Another possibility entered my head. Suppose the British Navy could affect an evacuation like the one that had happened at Dunkirk? But, by that time the Japanese Navy had sunk the two British Battleships, The Repulse, and the Prince of Wales, as they made their way north in the China Sea.
Photos: H.M.S. Prince of Wales H.M.S Repulse
When we got to the top of the hill and began out retreat over the shell-holed terrain we had traversed that morning night was falling, and the shelling continued. I found myself beside Lance Ross. When the shelling increased he told me to lie on my side and place my rifle along the side of my body as it could offer some protection from the exploding bombs.
"A" Company, of the Royal Rifles of Canada, had been sent out to relieve us but, before they could reach us the order to surrender had been issued and, the battle was over.
I was told that as "A" Company moved out of the fort they were caught in a
barrage of shell fire causing a number of casualties. It was there that Frank
Cormier was killed. I was told that there wasn't a mark on him. Apparently a
shell had landed close to him and he had been killed by the concussion.
Shortly after we got back to the Fort we were informed that Governour Sir Mark Young had ordered the surrender of the Colony. The reason we were given was that because the invaders had cut off the water supply and electric service the civilian population had demanded capitulation. Who knew what our future held.
At that time we also got the rumour that the Germans had been turned back in their invasion of Russia. With our efforts in the defence of Hong Kong at an end it seemed there was a little bit of hope that we would live to fight again another day. I remember the mixed feelings I had on receiving the news of the surrender. My life had been spared, a cause for rejoicing. But, as a soldier, I was a defeated man, A prisoner of war. Not a glorious way to end a military career. I still think of it.

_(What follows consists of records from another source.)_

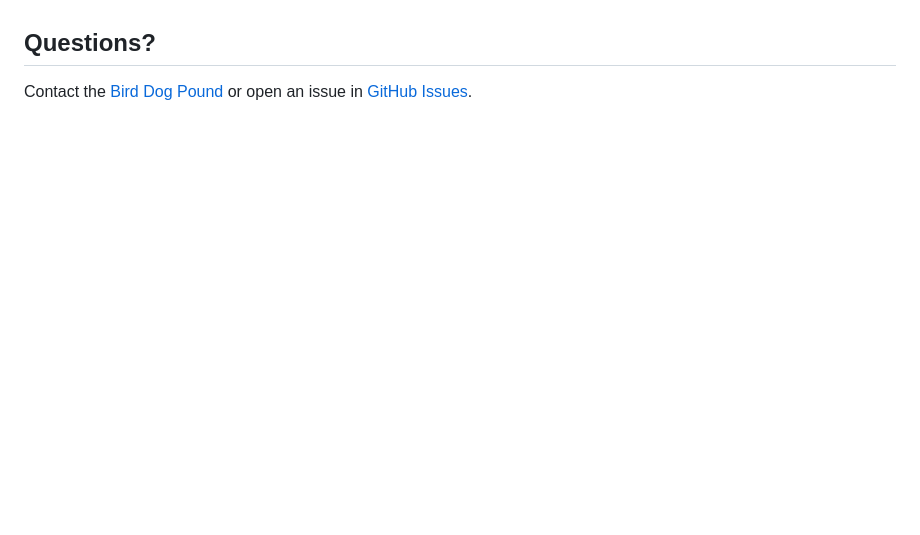
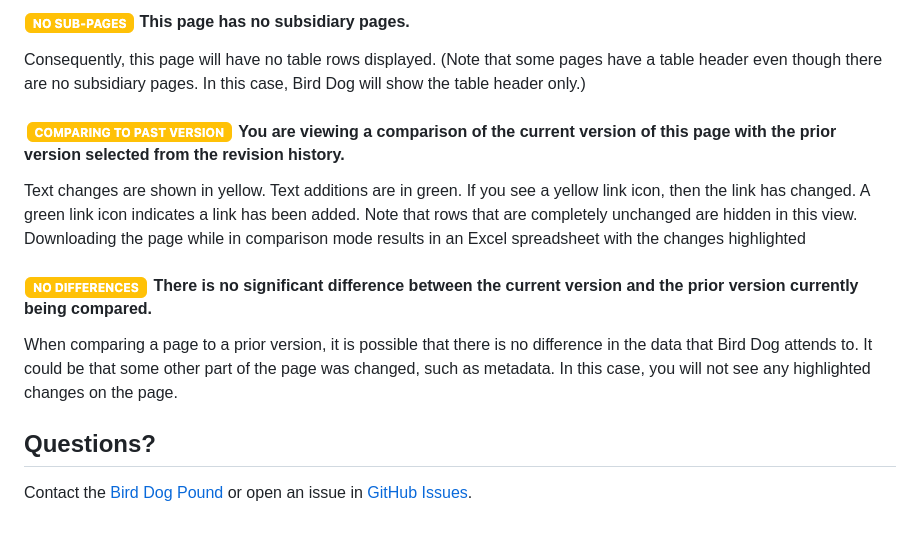
Before and after one commit to jbrandt130/birddog, a Markdown page: docs/help.md, the part around the change printed below. GitHub-like rendering; blank space fills up the shorter version.

```diff
--- a/docs/help.md
+++ b/docs/help.md
@@ -69,3 +107,14 @@ TBD
+#### ![No Sub-Pages](images/no_children_badge.png) This page has no subsidiary pages.
+
+Consequently, this page will have no table rows displayed. (Note that some pages have a table header even though there are no subsidiary pages. In this case, Bird Dog will show the table header only.)
+
+#### ![Comparing](images/comparing_badge.png) You are viewing a comparison of the current version of this page with the prior version selected from the revision history.
+
+Text changes are shown in yellow. Text additions are in green. If you see a yellow link icon, then the link has changed. A green link icon indicates a link has been added. Note that rows that are completely unchanged are hidden in this view. Downloading the page while in comparison mode results in an Excel spreadsheet with the changes highlighted
+
+#### ![No Differences](images/no_differences_badge.png) There is no significant difference between the current version and the prior version currently being compared.
+
+When comparing a page to a prior version, it is possible that there is no difference in the data that Bird Dog attends to. It could be that some other part of the page was changed, such as metadata. In this case, you will not see any highlighted changes on the page.
 
 
 ## Questions?
```
Also changed, not shown: other parts of docs/help.md (+47 -9 lines).
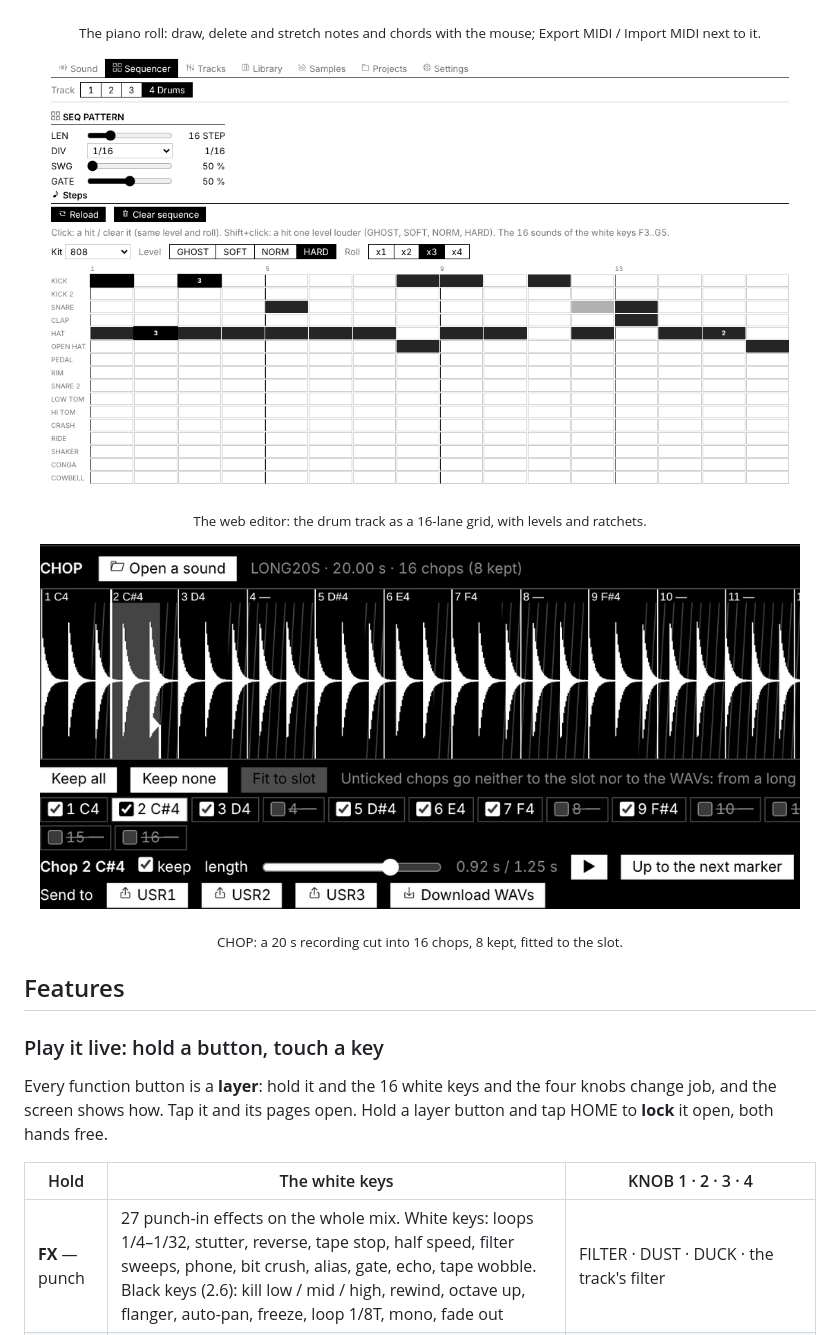
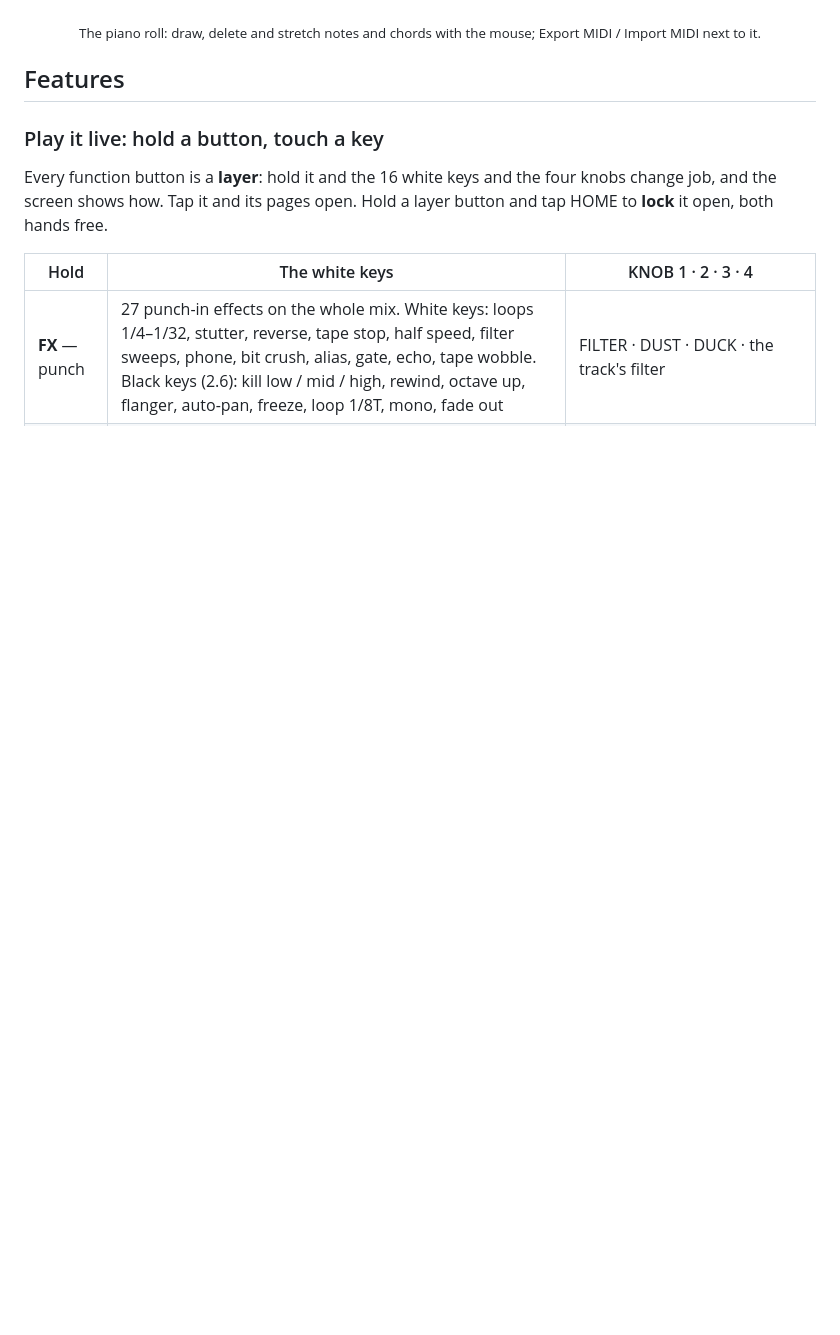
Before and after one commit to Josh-McFarlin/boopbox, a Markdown page: README.md, the part around the change. GitHub-like rendering; blank space fills up the shorter version.

Commit message:
Remove drum track and CHOP sections from README
Removed images and descriptions for the drum track and CHOP sections from the README.

```diff
--- a/README.md
+++ b/README.md
@@ -151,13 +151,6 @@ The full list, and what came in 2.0, 2.1 and 2.2: [SLOOP.md](SLOOP.md#new-in-23)
 
 <p align="center"><sub>The piano roll: draw, delete and stretch notes and chords with the mouse; Export MIDI / Import MIDI next to it.</sub></p>
 
-<p align="center"><img src="assets/screens/editor-drums.png" alt="SLOOP web editor: the drum track" width="760"></p>
-
-<p align="center"><sub>The web editor: the drum track as a 16-lane grid, with levels and ratchets.</sub></p>
-
-<p align="center"><img src="assets/screens/editor-chop.png" alt="SLOOP web editor: CHOP" width="760"></p>
-
-<p align="center"><sub>CHOP: a 20 s recording cut into 16 chops, 8 kept, fitted to the slot.</sub></p>
 
 ## Features
 
```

There are many reasons to ask why so many bungles were made in the defence of Hong Kong. One may ask why a small force of 120 men were sent out to chase out, what was reported to be, "15 Japs in the village"? If we had intelligence of the numbers of Japanese occupying the village why were more troops not sent to carry out the mission?
According to an informed report, over 2000 men were marched put of Stanley
Village several days later under Japanese guards. Where were they on Christmas
Day when "D" Company, the Royal Rifles of Canada, were being cut to pieces in
the cemetery in Stanley Village?
It is not hard to deduce where they were. I distinctly remember that a vigourous game of soccer was in progress on the Square in Fort Stanley that fateful Christmas morning, 1941.
The next morning we stacked our rifles, the last act before total surrender, and the equivalent of presenting the sword to the victor. That was the last I saw of my Enfield, number 1-59544. I had carried it from Valcartier in July, 1940. We had always been admonished to respect the rifle, "the best friend a soldier ever had". I had taken to heart the advice that had been given to me. The rifle had become a part of me. To this day the feel of a Lee Enfield against my shoulder is like an extension of my body, almost like a third arm.
In 1994 Arnold Ross, Roger Cyr, and I were part of a pilgrimage that visited the battle sites and cemeteries in Hong Kong.
We are pictured here on a slope overlooking Stanley Military Cemetery, at a spot where Roger told is that it is the place where he last saw Bill Fallow. Bill Fallow was killed at St. Stephen's Hospital on Christmas Day, during the Japanese rampage in the Hospital.Left to right, Phil Doddridge, Arnold Ross, Roger Cyr.